Lines containing the word "const" in the data below: say how many, with no other text.
- - -
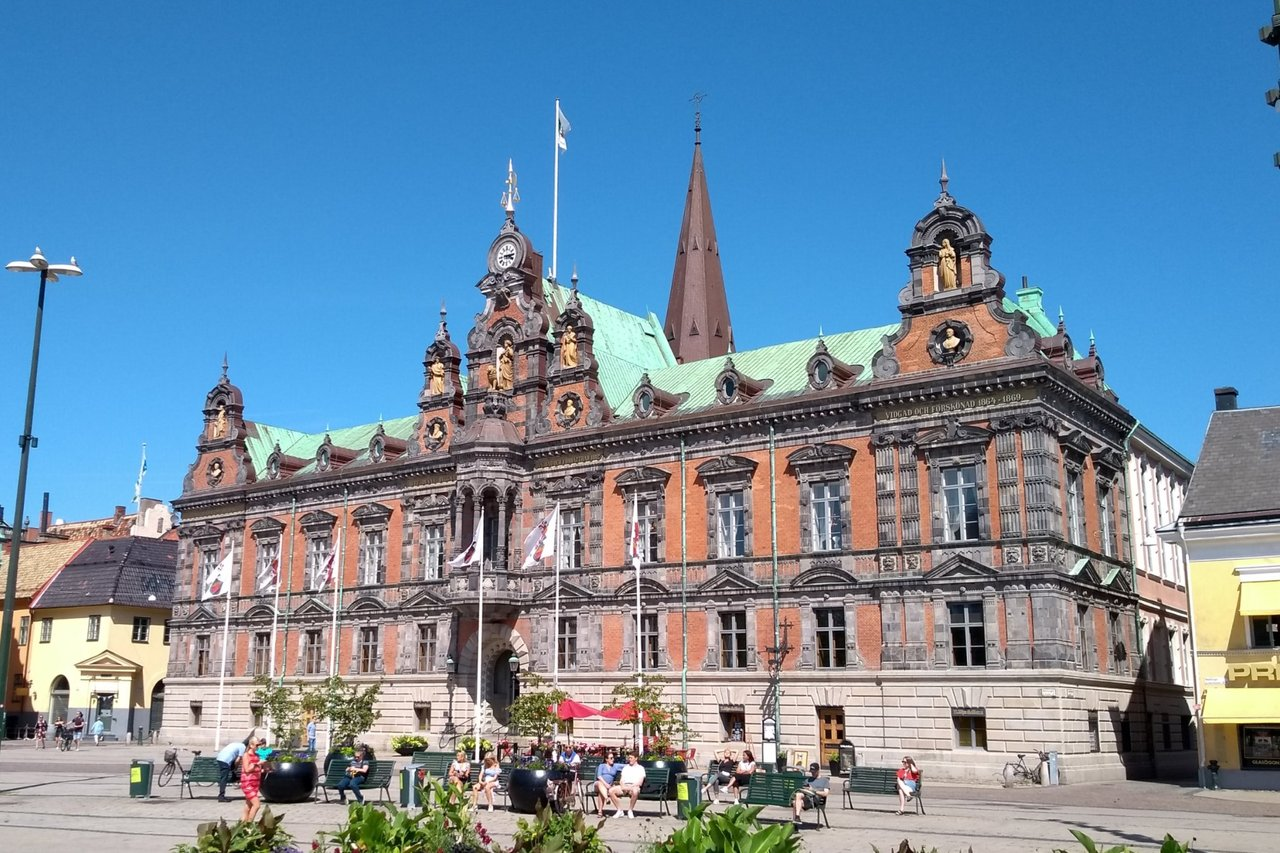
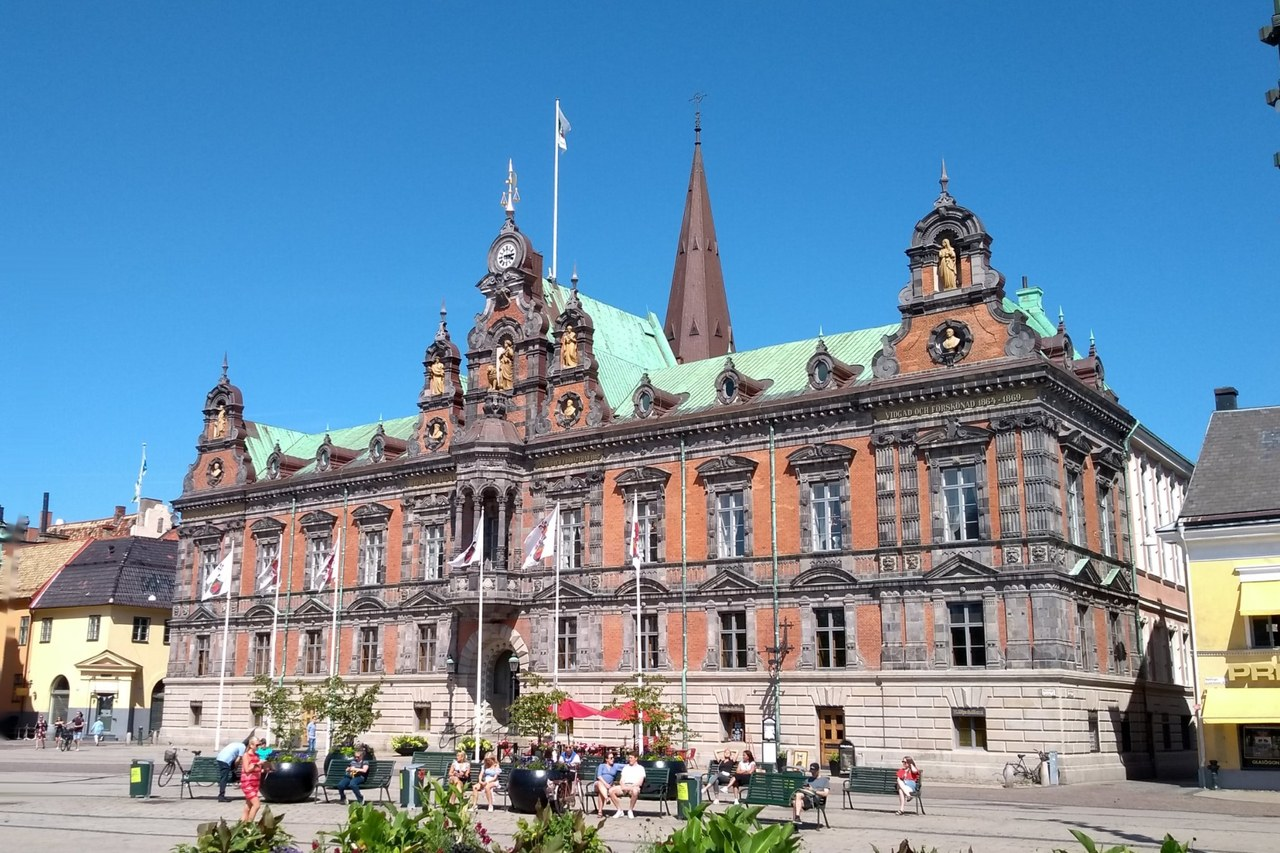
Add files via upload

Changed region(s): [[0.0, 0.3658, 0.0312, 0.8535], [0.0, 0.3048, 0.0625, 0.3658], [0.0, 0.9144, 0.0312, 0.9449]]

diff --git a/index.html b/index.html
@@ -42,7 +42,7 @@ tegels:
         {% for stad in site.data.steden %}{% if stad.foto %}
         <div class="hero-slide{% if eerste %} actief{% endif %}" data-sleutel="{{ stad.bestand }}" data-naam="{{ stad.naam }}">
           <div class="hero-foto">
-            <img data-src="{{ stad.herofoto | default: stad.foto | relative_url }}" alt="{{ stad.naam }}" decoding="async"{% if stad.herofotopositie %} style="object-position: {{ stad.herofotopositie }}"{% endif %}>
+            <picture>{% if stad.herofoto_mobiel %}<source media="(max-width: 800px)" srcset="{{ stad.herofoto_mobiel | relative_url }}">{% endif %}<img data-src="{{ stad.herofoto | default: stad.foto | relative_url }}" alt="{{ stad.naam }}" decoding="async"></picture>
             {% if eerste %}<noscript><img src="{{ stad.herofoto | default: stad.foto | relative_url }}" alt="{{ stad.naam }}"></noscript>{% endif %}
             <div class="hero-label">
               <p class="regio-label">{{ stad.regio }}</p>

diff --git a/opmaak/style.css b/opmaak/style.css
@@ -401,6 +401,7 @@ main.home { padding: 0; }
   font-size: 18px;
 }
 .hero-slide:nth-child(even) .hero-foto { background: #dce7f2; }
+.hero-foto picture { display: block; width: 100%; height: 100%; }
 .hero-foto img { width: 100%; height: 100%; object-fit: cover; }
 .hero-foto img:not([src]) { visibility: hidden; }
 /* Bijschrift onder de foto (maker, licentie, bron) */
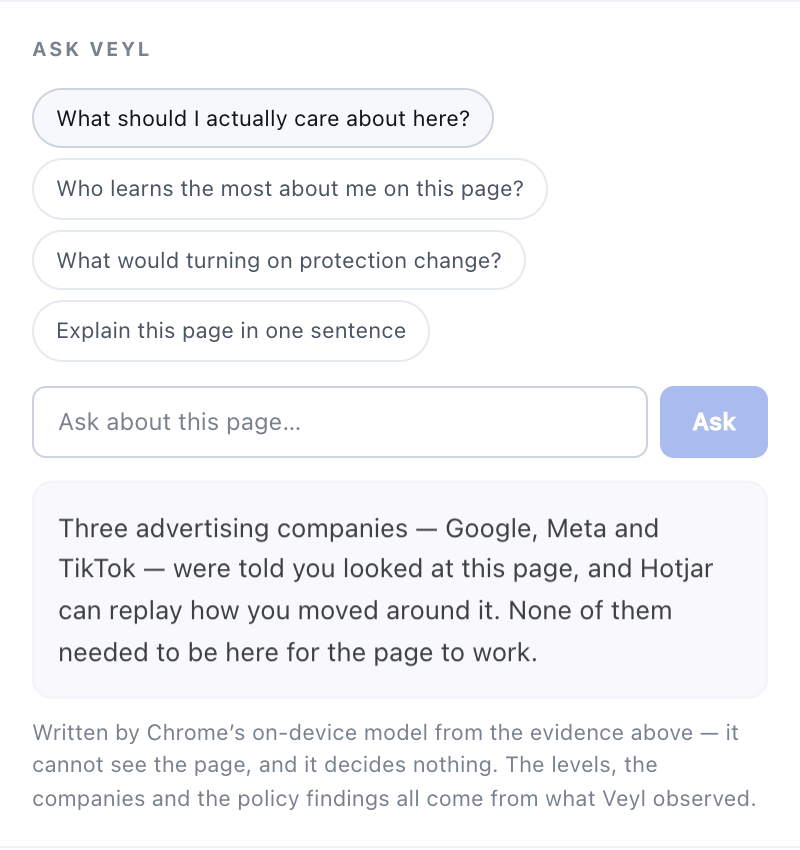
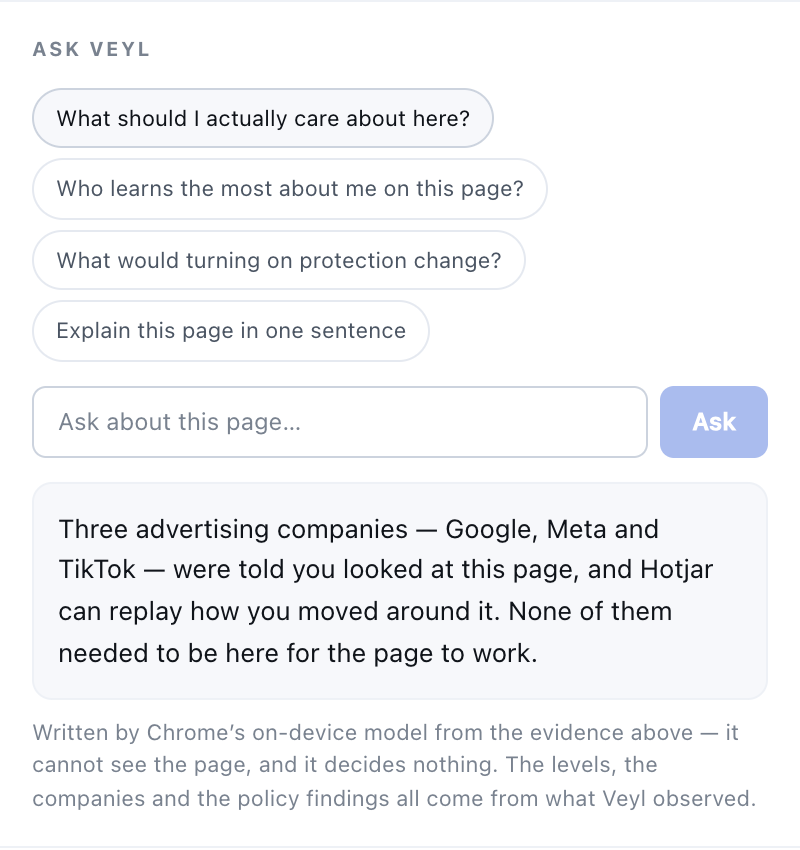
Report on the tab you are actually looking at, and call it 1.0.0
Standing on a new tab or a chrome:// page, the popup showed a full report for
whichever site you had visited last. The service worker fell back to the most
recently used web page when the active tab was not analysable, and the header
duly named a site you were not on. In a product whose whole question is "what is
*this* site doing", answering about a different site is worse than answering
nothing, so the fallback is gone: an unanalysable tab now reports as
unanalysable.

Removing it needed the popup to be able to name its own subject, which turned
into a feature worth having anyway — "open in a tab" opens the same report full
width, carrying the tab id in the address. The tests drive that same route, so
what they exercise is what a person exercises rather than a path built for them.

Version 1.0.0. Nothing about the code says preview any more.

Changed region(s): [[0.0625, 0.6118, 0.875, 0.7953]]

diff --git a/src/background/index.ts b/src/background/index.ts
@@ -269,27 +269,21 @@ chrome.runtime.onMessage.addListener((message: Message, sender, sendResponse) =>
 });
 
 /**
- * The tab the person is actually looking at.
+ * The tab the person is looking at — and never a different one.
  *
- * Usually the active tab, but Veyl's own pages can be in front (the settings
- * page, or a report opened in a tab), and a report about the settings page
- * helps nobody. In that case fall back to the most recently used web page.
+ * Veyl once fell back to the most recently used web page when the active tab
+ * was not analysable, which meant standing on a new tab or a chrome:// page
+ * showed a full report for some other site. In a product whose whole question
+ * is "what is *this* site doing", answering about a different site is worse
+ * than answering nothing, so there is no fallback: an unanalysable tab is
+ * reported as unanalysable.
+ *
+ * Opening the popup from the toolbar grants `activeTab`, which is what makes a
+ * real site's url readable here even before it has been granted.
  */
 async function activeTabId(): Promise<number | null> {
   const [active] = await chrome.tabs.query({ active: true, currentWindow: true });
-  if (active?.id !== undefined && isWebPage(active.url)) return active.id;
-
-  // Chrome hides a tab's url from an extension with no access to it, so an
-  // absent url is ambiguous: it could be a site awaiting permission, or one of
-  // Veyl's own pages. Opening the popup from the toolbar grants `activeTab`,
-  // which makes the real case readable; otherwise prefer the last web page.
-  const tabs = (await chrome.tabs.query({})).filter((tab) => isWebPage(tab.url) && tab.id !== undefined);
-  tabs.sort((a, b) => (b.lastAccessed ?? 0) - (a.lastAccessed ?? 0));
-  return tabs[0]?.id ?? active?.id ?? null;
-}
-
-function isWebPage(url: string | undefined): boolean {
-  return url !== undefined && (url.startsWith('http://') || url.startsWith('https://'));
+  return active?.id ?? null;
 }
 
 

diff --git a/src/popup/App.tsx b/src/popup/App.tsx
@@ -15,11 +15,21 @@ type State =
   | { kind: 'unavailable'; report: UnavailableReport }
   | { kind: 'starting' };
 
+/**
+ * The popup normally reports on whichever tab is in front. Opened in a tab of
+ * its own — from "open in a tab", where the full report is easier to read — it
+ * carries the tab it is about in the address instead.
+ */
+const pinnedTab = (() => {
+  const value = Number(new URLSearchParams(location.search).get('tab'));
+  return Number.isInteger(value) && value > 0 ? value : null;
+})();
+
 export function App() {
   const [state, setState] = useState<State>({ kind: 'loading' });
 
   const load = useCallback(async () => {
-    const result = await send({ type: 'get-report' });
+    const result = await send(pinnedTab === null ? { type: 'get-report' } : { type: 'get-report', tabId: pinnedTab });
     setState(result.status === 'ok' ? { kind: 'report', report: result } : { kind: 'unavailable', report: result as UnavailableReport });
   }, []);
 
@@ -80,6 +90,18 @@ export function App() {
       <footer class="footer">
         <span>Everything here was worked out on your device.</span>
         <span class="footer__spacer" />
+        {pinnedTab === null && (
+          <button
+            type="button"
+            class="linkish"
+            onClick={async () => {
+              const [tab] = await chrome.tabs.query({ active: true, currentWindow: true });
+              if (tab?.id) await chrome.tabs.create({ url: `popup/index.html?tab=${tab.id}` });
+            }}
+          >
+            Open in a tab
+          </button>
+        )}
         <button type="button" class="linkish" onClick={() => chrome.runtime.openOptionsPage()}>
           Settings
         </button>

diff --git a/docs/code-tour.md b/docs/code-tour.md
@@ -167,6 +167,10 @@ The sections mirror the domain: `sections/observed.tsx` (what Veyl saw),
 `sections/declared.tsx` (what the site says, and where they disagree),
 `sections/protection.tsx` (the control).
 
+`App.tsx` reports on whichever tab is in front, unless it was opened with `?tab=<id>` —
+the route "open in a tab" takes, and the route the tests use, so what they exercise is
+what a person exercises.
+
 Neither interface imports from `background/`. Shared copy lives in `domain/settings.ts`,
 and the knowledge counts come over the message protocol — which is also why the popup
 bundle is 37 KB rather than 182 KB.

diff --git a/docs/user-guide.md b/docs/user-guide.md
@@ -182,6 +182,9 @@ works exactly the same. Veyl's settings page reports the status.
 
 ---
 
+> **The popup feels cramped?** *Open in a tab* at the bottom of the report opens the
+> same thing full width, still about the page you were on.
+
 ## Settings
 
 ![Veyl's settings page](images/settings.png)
- - -
◆ Answer section
9